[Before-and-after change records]
——

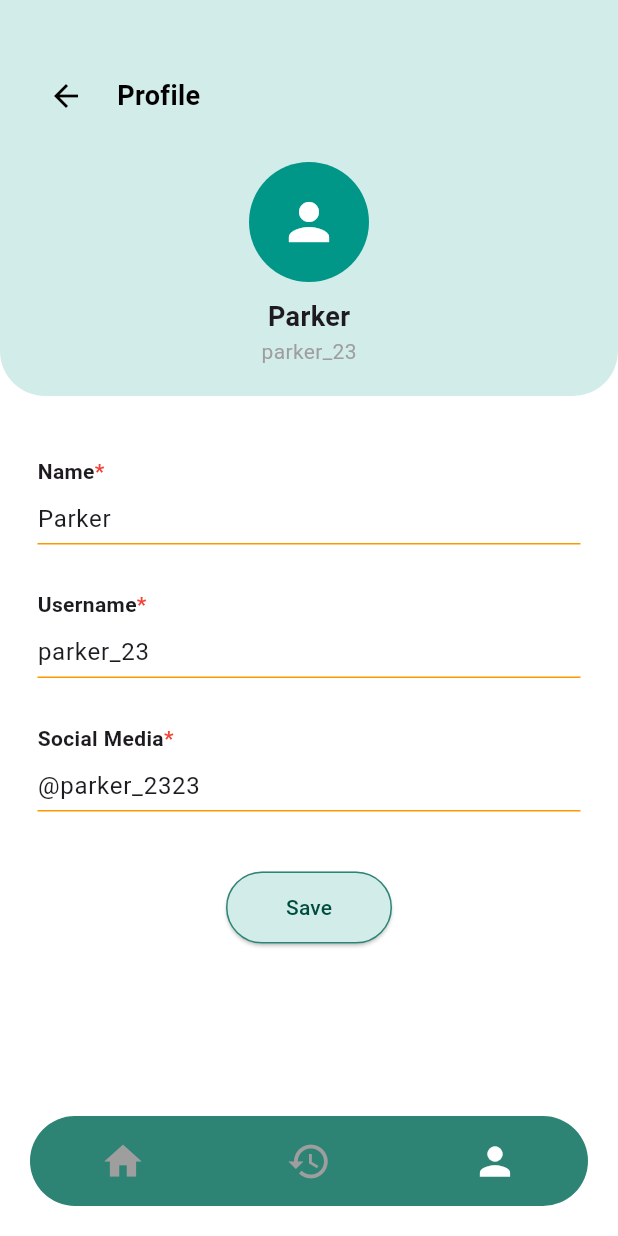
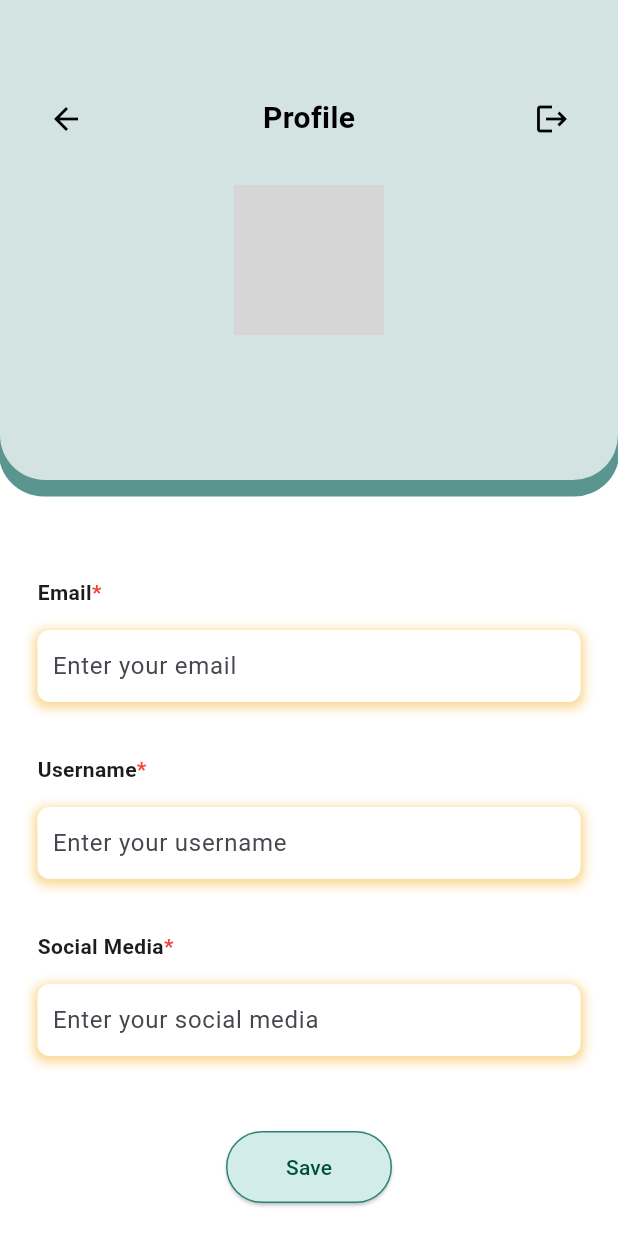
Before and after one commit to HalleyHardyeth/TandaKata_SE, a Flutter app: the ProfileScreen screen opened directly, on a phone screen of 412 x 824 dp. Run offline on Flutter 3.47's test engine with Material 3 defaults, Android fonts, the phone set to English and light mode, and no system bars; our stand-ins replace cloud_firestore, firebase_auth, firebase_core, firebase_storage, flip_card, google_fonts and 2 more; accounts and stored records are empty; network calls fail; grey boxes are pictures that could not be loaded.

Commit message:
Implement logic in Profile Screens

```diff
--- a/lib/Screens/Profile/profile_screen.dart
+++ b/lib/Screens/Profile/profile_screen.dart
@@ -1,6 +1,13 @@
+import 'dart:io';
+
+import 'package:cloud_firestore/cloud_firestore.dart';
+import 'package:firebase_auth/firebase_auth.dart';
+import 'package:firebase_storage/firebase_storage.dart';
 import 'package:flutter/material.dart';
-import 'package:tanda_kata/Screens/History/history_screen.dart';
+import 'package:image_picker/image_picker.dart';
 import 'package:tanda_kata/Screens/Home/home.dart';
+import 'package:tanda_kata/Screens/Login/login_screen.dart';
+import 'package:tanda_kata/color.dart';
 
 class ProfileScreen extends StatefulWidget {
   const ProfileScreen({super.key});
@@ -11,13 +18,165 @@ class ProfileScreen extends StatefulWidget {
 
 class _ProfileScreenState extends State<ProfileScreen> {
   final int _currIdx = 2;
+  File? _imageFile;
 
-  final TextEditingController _nameController =
-      TextEditingController(text: 'Parker');
-  final TextEditingController _usernameController =
-      TextEditingController(text: 'parker_23');
-  final TextEditingController _socialMediaController =
-      TextEditingController(text: '@parker_2323');
+  final TextEditingController _emailController = TextEditingController();
+  final TextEditingController _usernameController = TextEditingController();
+  final TextEditingController _socialMediaController = TextEditingController();
+
+  @override
+  void initState() {
+    super.initState();
+    getUserData();
+    checkAndUpdateEmailInFirestore();
+  }
+
+  Future<void> getUserData() async {
+    User? user = FirebaseAuth.instance.currentUser;
+    if (user != null) {
+      DocumentSnapshot userDoc = await FirebaseFirestore.instance
+          .collection('users')
+          .doc(user.uid)
+          .get();
+
+      if (userDoc.exists) {
+        setState(() {
+          _emailController.text = userDoc['email'] ?? '';
+          _usernameController.text = userDoc['username'] ?? '';
+          _socialMediaController.text = userDoc['social_media'] ?? '';
+        });
+      }
+    }
+  }
+
+  Future<void> saveUserData() async {
+    User? user = FirebaseAuth.instance.currentUser;
+    if (user == null) return;
+
+    final newEmail = _emailController.text.trim();
+    final username = _usernameController.text.trim();
+    final socialMedia = _socialMediaController.text.trim();
+
+    try {
+      final password = await _showPasswordDialog(context);
+      if (password == null || password.isEmpty) {
+        ScaffoldMessenger.of(context).showSnackBar(
+          const SnackBar(content: Text("Password is required to update email")),
+        );
+        return;
+      }
+
+      // Re-authenticate user
+      AuthCredential credential = EmailAuthProvider.credential(
+        email: user.email!,
+        password: password,
+      );
+      await user.reauthenticateWithCredential(credential);
+
+      // Update email in Authentication
+      if (newEmail != user.email) {
+        await user.verifyBeforeUpdateEmail(newEmail);
+
+        ScaffoldMessenger.of(context).showSnackBar(
+          const SnackBar(
+            content: Text(
+                "Verification email sent. Please check your inbox to confirm the email change."),
+          ),
+        );
+      }
+
+      // Update Firestore data
+      await FirebaseFirestore.instance
+          .collection('users')
+          .doc(user.uid)
+          .update({
+        'username': username,
+        'social_media': socialMedia,
+      });
+
+      setState(() {});
+
+      ScaffoldMessenger.of(context).showSnackBar(
+        const SnackBar(
+            content: Text("Profile updated (email pending verification)")),
+      );
+    } catch (e) {
+      debugPrint('Error updating profile: $e');
+      ScaffoldMessenger.of(context).showSnackBar(
+        SnackBar(content: Text("Failed to update profile: ${e.toString()}")),
+      );
+    }
+  }
+
+  Future<void> checkAndUpdateEmailInFirestore() async {
+    User? user = FirebaseAuth.instance.currentUser;
+    await user?.reload();
+    user = FirebaseAuth.instance.currentUser;
+
+    if (user != null) {
+      final userDoc = await FirebaseFirestore.instance
+          .collection('users')
+          .doc(user.uid)
+          .get();
+
+      final firestoreEmail = userDoc.data()?['email'];
+
+      if (firestoreEmail != user.email) {
+        await FirebaseFirestore.instance
+            .collection('users')
+            .doc(user.uid)
+            .update({'email': user.email});
+      }
+    }
+  }
+
+  Future<String?> _showPasswordDialog(BuildContext context) async {
+    final controller = TextEditingController();
+
+    return showDialog<String>(
+      context: context,
+      builder: (context) => AlertDialog(
+        title: const Text("Re-enter Password"),
+        content: TextField(
+          controller: controller,
+          obscureText: true,
+          decoration: const InputDecoration(labelText: "Password"),
+        ),
+        actions: [
+          TextButton(
+              onPressed: () => Navigator.pop(context, null),
+              child: const Text("Cancel")),
+          TextButton(
+              onPressed: () => Navigator.pop(context, controller.text),
+              child: const Text("Confirm")),
+        ],
+      ),
+    );
+  }
+
+  Future<void> pickAndUploadImage() async {
+    final picker = ImagePicker();
+    final pickedFile = await picker.pickImage(source: ImageSource.gallery);
+
+    if (pickedFile != null) {
+      setState(() {
+        _imageFile = File(pickedFile.path);
+      });
+
+      final userId = FirebaseAuth.instance.currentUser!.uid;
+      final ref =
+          FirebaseStorage.instance.ref().child('profile_url/$userId.jpg');
+
+      await ref.putFile(_imageFile!);
+      final Url = await ref.getDownloadURL();
+
+      await FirebaseFirestore.instance.collection('users').doc(userId).update({
+        'photoUrl': Url,
+      });
+
+      setState(() {});
+    }
+  }
 
   @override
   Widget build(BuildContext context) {
@@ -29,82 +188,141 @@ class _ProfileScreenState extends State<ProfileScreen> {
             padding: const EdgeInsets.only(bottom: 100),
             child: Column(
               children: [
-                // Header section
                 Container(
-                  padding: const EdgeInsets.only(top: 40, left: 20, right: 20),
+                  padding: const EdgeInsets.only(top: 55, left: 20, right: 20),
                   width: double.infinity,
-                  decoration: const BoxDecoration(
-                    color: Color(0xFFD1ECE9),
-                    borderRadius: BorderRadius.only(
+                  height: 320,
+                  decoration: BoxDecoration(
+                    color: softGreen,
+                    borderRadius: const BorderRadius.only(
                       bottomLeft: Radius.circular(30),
                       bottomRight: Radius.circular(30),
                     ),
+                    boxShadow: [
+                      BoxShadow(
+                        color: primaryColor.withOpacity(0.8),
+                        offset: const Offset(0, 10),
+                        blurRadius: 0,
+                        spreadRadius: 1,
+                      ),
+                    ],
                   ),
                   child: Column(
                     children: [
-                      Row(
+                      Stack(
+                        alignment: Alignment.center,
                         children: [
-                          IconButton(
-                            icon: Icon(Icons.arrow_back),
+                          Align(
+                            alignment: Alignment.centerLeft,
+                            child: IconButton(
+                              icon: const Icon(Icons.arrow_back),
                               color: Colors.black,
                               onPressed: () {
                                 Navigator.push(
                                   context,
                                   MaterialPageRoute(
-                                      builder: (context) => const Home()));
+                                      builder: (context) => const Home()),
+                                );
                               },
                             ),
-                          SizedBox(width: 10),
-                          Text(
+                          ),
+                          const Text(
                             'Profile',
                             style: TextStyle(
-                                fontSize: 18,
+                              fontSize: 20,
                               color: Colors.black,
-                                fontWeight: FontWeight.bold),
+                              fontWeight: FontWeight.bold,
+                            ),
+                          ),
+                          Align(
+                            alignment: Alignment.centerRight,
+                            child: IconButton(
+                              icon: const Icon(Icons.logout),
+                              color: Colors.black,
+                              onPressed: () {
+                                Navigator.push(
+                                  context,
+                                  MaterialPageRoute(
+                                      builder: (context) => const LoginPage()),
+                                );
+                              },
+                            ),
                           ),
                         ],
                       ),
                       const SizedBox(height: 20),
-                      const CircleAvatar(
-                        radius: 40,
+                      StreamBuilder<DocumentSnapshot>(
+                        stream: FirebaseFirestore.instance
+                            .collection('users')
+                            .doc(FirebaseAuth.instance.currentUser!.uid)
+                            .snapshots(),
+                        builder: (context, snapshot) {
+                          if (!snapshot.hasData) {
+                            return const CircleAvatar(
+                              radius: 50,
                               backgroundColor: Colors.teal,
-                        child:
-                            Icon(Icons.person, size: 40, color: Colors.white),
+                              child: Icon(Icons.person,
+                                  size: 55, color: Colors.white),
+                            );
+                          }
+
+                          final data =
+                              snapshot.data!.data() as Map<String, dynamic>;
+                          final photoUrl = data['photoUrl'];
+
+                          return GestureDetector(
+                            onTap: pickAndUploadImage,
+                            child: CircleAvatar(
+                              radius: 50,
+                              backgroundColor: Colors.grey.shade300,
+                              backgroundImage: photoUrl != null
+                                  ? NetworkImage(photoUrl)
+                                  : null,
+                              child: photoUrl == null
+                                  ? const Icon(Icons.add_a_photo,
+                                      size: 30, color: Colors.black)
+                                  : null,
+                            ),
+                          );
+                        },
                       ),
                       const SizedBox(height: 10),
-                      const Text(
-                        'Parker',
-                        style: TextStyle(
+                      Text(
+                        _usernameController.text,
+                        style: const TextStyle(
                             fontSize: 18, fontWeight: FontWeight.bold),
                       ),
-                      const Text(
-                        'parker_23',
-                        style: TextStyle(color: Colors.grey),
+                      if (_socialMediaController.text.trim().isNotEmpty)
+                        Text(
+                          _socialMediaController.text.trim().startsWith('@')
+                              ? _socialMediaController.text.trim()
+                              : '@${_socialMediaController.text.trim()}',
+                          style: const TextStyle(color: grey),
                         ),
                       const SizedBox(height: 20),
                     ],
                   ),
                 ),
 
-                const SizedBox(height: 40),
+                const SizedBox(height: 65),
 
                 // Form fields
                 Padding(
                   padding: const EdgeInsets.symmetric(horizontal: 25),
                   child: Column(
                     children: [
-                      buildInputField('Name', _nameController,
-                          hintText: 'Enter your name'),
-                      const SizedBox(height: 30),
+                      buildInputField('Email', _emailController,
+                          hintText: 'Enter your email'),
+                      const SizedBox(height: 35),
                       buildInputField('Username', _usernameController,
                           hintText: 'Enter your username'),
-                      const SizedBox(height: 30),
+                      const SizedBox(height: 35),
                       buildInputField('Social Media', _socialMediaController,
                           hintText: 'Enter your social media'),
-                      const SizedBox(height: 40),
+                      const SizedBox(height: 50),
                       ElevatedButton(
                         onPressed: () {
-                          // Simpan aksi di sini
+                          saveUserData();
                         },
                         style: ElevatedButton.styleFrom(
                           backgroundColor: const Color(0xFFD1ECE9),
@@ -118,71 +336,13 @@ class _ProfileScreenState extends State<ProfileScreen> {
                         ),
                         child: const Text('Save'),
                       ),
-                      SizedBox(
+                      const SizedBox(
                         height: 150,
                       ),
                     ],
                   ),
                 ),
               ],
-            ),
-          ),
-
-          // Bottom Navigation
-          Positioned(
-            left: 20,
-            right: 20,
-            bottom: 20,
-            child: Container(
-              height: 60,
-              decoration: BoxDecoration(
-                color: const Color(0xFF2D8374),
-                borderRadius: BorderRadius.circular(40),
-              ),
-              child: Row(
-                mainAxisAlignment: MainAxisAlignment.spaceAround,
-                children: [
-                  IconButton(
-                    icon: Icon(
-                      Icons.home,
-                      color: _currIdx == 0 ? Colors.white : Colors.grey,
-                      size: 30,
-                    ),
-                    onPressed: () {
-                      if (_currIdx != 0) {
-                        Navigator.pushReplacement(
-                          context,
-                          MaterialPageRoute(builder: (context) => const Home()),
-                        );
-                      }
-                    },
-                  ),
-                  IconButton(
-                    icon: Icon(
-                      Icons.history,
-                      color: _currIdx == 1 ? Colors.white : Colors.grey,
-                      size: 30,
-                    ),
-                    onPressed: () {
-                      if (_currIdx != 1) {
-                        Navigator.pushReplacement(
-                          context,
-                          MaterialPageRoute(
-                              builder: (context) => const HistoryScreen()),
-                        );
-                      }
-                    },
-                  ),
-                  IconButton(
-                    icon: Icon(
-                      Icons.person,
-                      color: _currIdx == 2 ? Colors.white : Colors.grey,
-                      size: 30,
-                    ),
-                    onPressed: () {},
-                  ),
-                ],
-              ),
             ),
           ),
         ],
@@ -207,18 +367,28 @@ class _ProfileScreenState extends State<ProfileScreen> {
             ],
           ),
         ),
-        const SizedBox(height: 5),
-        TextFormField(
+        const SizedBox(height: 15),
+        Container(
+          decoration: BoxDecoration(
+            color: Colors.white,
+            borderRadius: BorderRadius.circular(8),
+            boxShadow: const [
+              BoxShadow(
+                color: Color.fromARGB(129, 245, 176, 37),
+                spreadRadius: 2,
+                blurRadius: 5,
+                offset: Offset(0, 2),
+              ),
+            ],
+          ),
+          child: TextFormField(
             controller: controller,
             decoration: InputDecoration(
               hintText: hintText,
-            contentPadding: const EdgeInsets.symmetric(vertical: 5),
+              contentPadding:
+                  const EdgeInsets.symmetric(horizontal: 10, vertical: 12),
               isDense: true,
-            enabledBorder: const UnderlineInputBorder(
-              borderSide: BorderSide(color: Colors.orange),
-            ),
-            focusedBorder: const UnderlineInputBorder(
-              borderSide: BorderSide(color: Colors.orange),
+              border: InputBorder.none,
             ),
           ),
         ),
--- a/lib/Screens/components/login_body.dart
+++ b/lib/Screens/components/login_body.dart
@@ -1,4 +1,3 @@
-import 'package:cloud_firestore/cloud_firestore.dart';
 import 'package:firebase_auth/firebase_auth.dart';
 import 'package:flutter/gestures.dart';
 import 'package:flutter/material.dart';
--- a/lib/Screens/components/signUp_body.dart
+++ b/lib/Screens/components/signUp_body.dart
@@ -61,6 +61,7 @@ class _SignupBodyState extends State<SignupBody> {
         'userId': userId,
         'username': username,
         'email': email,
+        'social_media': '',
         'createdAt': Timestamp.now(),
       });
 
--- a/lib/color.dart
+++ b/lib/color.dart
@@ -1,6 +1,7 @@
 import 'package:flutter/material.dart';
 
 const primaryColor = Color(0xFF327B74);
+const softGreen = Color(0xFFD2E3E1);
 const primary31 = Color.fromARGB(60, 50, 123, 116);
 const secondaryColor = Color(0xFFFF9D01);
 const highlighted = Color(0xFFF5B025);
--- a/pubspec.yaml
+++ b/pubspec.yaml
@@ -43,6 +43,8 @@ dependencies:
   firebase_core: ^3.13.1
   cloud_firestore: ^5.6.8
   firebase_auth: ^5.5.4
+  firebase_storage: ^12.4.6
+  image_picker: ^1.1.2
 
 dev_dependencies:
   flutter_test:
```
Also changed, not shown: pubspec.lock, 8 other files. Lines whose indentation alone changed are shown as unchanged.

——

Look through the entries and return each line that has the word "width" in it.

_Response to this task_:
                   width: double.infinity,
-                          SizedBox(width: 10),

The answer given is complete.